Hey, We’re All Victims Here
Expert victimologists estimate that 91.2 percent of people in North America and Europe now qualify as victims, at least in their own minds. This is because hurt feelings keep spreading, and “society” keeps grinding us down. As the everyone’s-a-victim movement continues to gain momentum, here are some notable victims of 2003:
Male witches have been marginalized by society, according to the book “Male Witches in Early Modern Europe.” Though witchcraft is commonly viewed as a female activity, males accounted for more than a quarter of the 60,000 people executed for witchcraft in Europe, according to authors Lara Apps and Andrew Gow.
Two student groups wanted to sponsor a pig roast at the Massachusetts College of Liberal Arts in North Adams. School authorities said no because the event might offend vegetarians, The Berkshire Eagle reported.

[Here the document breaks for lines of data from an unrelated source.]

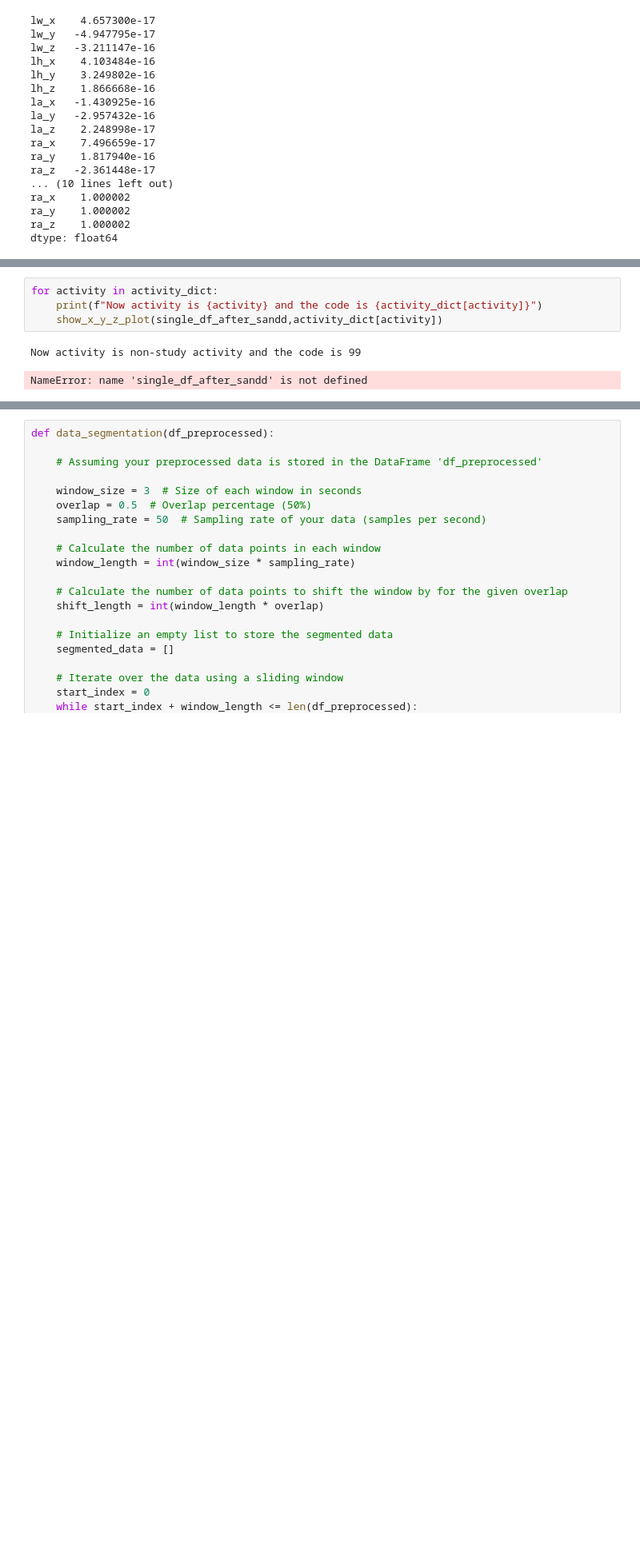
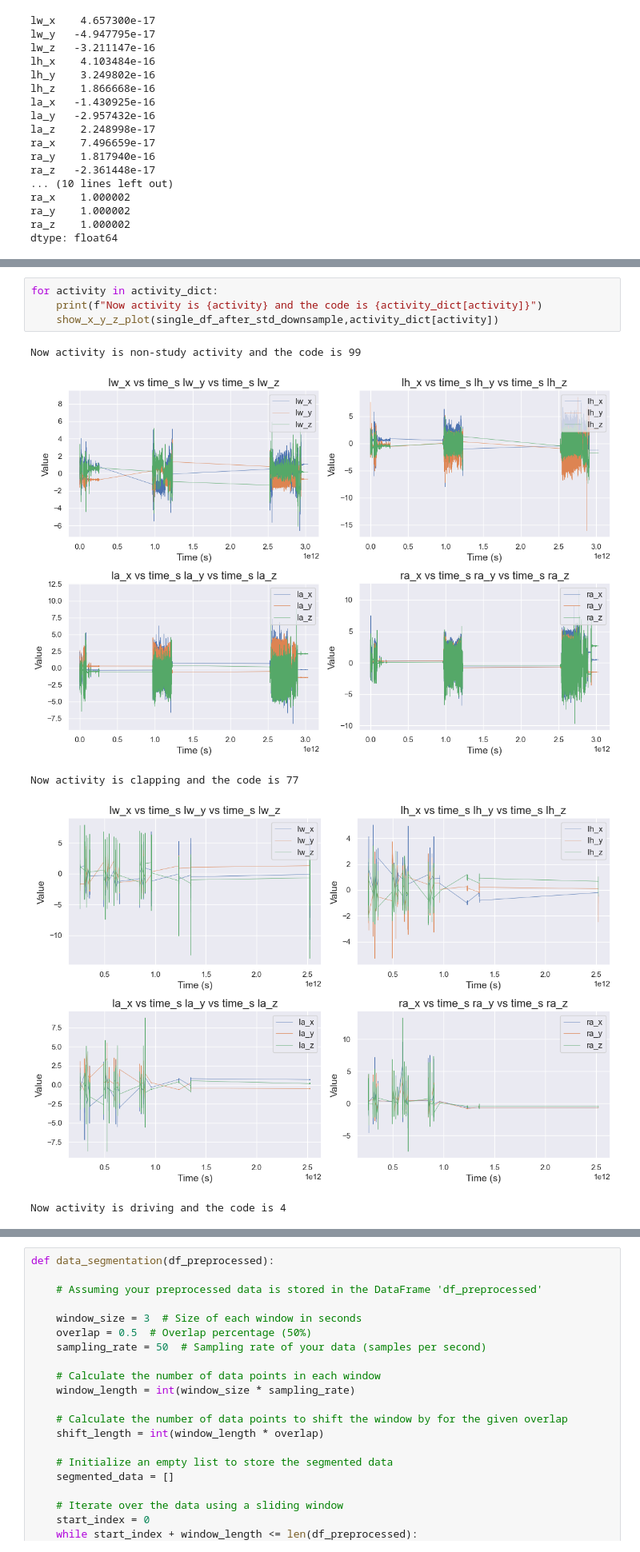
Before and after one commit to menglutao/HumanDataAnalytics, a Jupyter notebook: A1/notebooks/EDA.ipynb, the cells around one changed output, grey strips where cells are left out. Shown at 80% size. Drawn from its saved outputs; the diff is of its cells as text; blank space fills up the shorter version.

```diff
--- a/A1/notebooks/EDA.ipynb
+++ b/A1/notebooks/EDA.ipynb
@@ -246,7 +243,10 @@ single_df_after_std_downsample = downsampling(single_df_after_standardized)
 # %%
 for activity in activity_dict:
     print(f"Now activity is {activity} and the code is {activity_dict[activity]}")
-    show_x_y_z_plot(single_df_after_sandd,activity_dict[activity])
+    show_x_y_z_plot(single_df_after_std_downsample,activity_dict[activity])
 # %% [output]
 Now activity is non-study activity and the code is 99
+[figure, added]
-NameError: name 'single_df_after_sandd' is not defined
+Now activity is clapping and the code is 77
+[figure, added]
+Now activity is driving and the code is 4
```
Also changed, not shown: parts of 3 cells of this notebook.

Andrew Burnett got so angry at a female driver who tapped the bumper of his car in heavy traffic that he reached into her car, picked up her small dog and hurled it into traffic. The dog died, and Burnett was convicted of cruel killing of an animal. On appeal, Burnett argued that the death was really the dog’s fault, since the animal had safely reached the other side of the road and should have stayed there. Instead, the dog tried to make it back to its owner and was run over. Burnett’s conviction was upheld.
People with tattoos are often unfairly stereotyped, making it hard for them to get ahead at work, said Rep. Lois Capps, a California Democrat. She was trying to wheedle $50,000 in federal funds for the Liberty Tattoo Removal Program of San Luis Obispo County. She got the money.
To avoid victimizing American Indians, costumes were forbidden at a school Thanksgiving pageant in Skokie, Ill., because the cardboard headdresses to be worn by children portraying Indians contributed to a stereotype. So the celebration of Pilgrims meeting Indians was conducted in whatever clothes the students were wearing that day.
Two black women are suing Southwest Airlines because a flight attendant, attempting to get passengers to sit down for takeoff, said over the intercom, “Eeny, meeny, miney, moe; pick a seat, we gotta go.” The women said the flight attendant’s comment harmed them emotionally by bringing to mind an old racist version of the rhyme, ending, “Catch a n—– by the toe.” The commonly accepted form of the jingle ends in “Catch a tiger by the toe.”
Lawyers are victims of bad publicity and society’s prejudices, according to Florida attorney Tod Aronovitz. As president of the Florida bar for 2002-2003, he was in a position to do something about it, so the bar committed $750,000 to a “Dignity in Law” public relations effort. Lawyer jokes have not yet been stamped out, but by May 2003, positive media coverage of lawyers had tripled, in large part because of the targeting of reporters who write about law, the bar reports.
A high school student in Trento, Italy, faced with the prospect of having to repeat junior year because she failed math, hired a lawyer who argued that she was suffering from “irreversible psychological pathology,” or math phobia. A regional court ruled that the condition made it impossible for her to study or master math and allowed the school to move her directly into senior year.
Catherine Zeta-Jones and husband, Michael Douglas, sued the British magazine Hello! for publishing unauthorized photos of their wedding that allegedly made her look fat and frumpy. Zeta-Jones said she was devastated by the photos. Defense lawyers noted that the couple might be concerned about money: They had sold exclusive rights to photograph the ceremony to another magazine for $1.6 million.
In February, a giant representation of the most prominent feature of male anatomy appeared on the Harvard campus, built out of snow by members of the men’s crew team. Amy Keel, class of ’04, decided that the snow sculpture was an assertion of male dominance as well as an implied threat to women. So she and her roommate knocked it down. In sympathy with the knockdown, Women’s Studies lecturer Diane Rosenfeld lamented that the sculpture follows on a long line of public phallic symbols, including the Washington Monument and missiles. Wendy Murphy, a lawyer and visiting scholar at Harvard Law School, deplored the administration’s silence: “What if students had built a snow sculpture of a Nazi swastika or a Confederate flag?” This may have been Harvard’s first suggestion that all men are born with the equivalent of a Nazi-Confederate symbol built right in.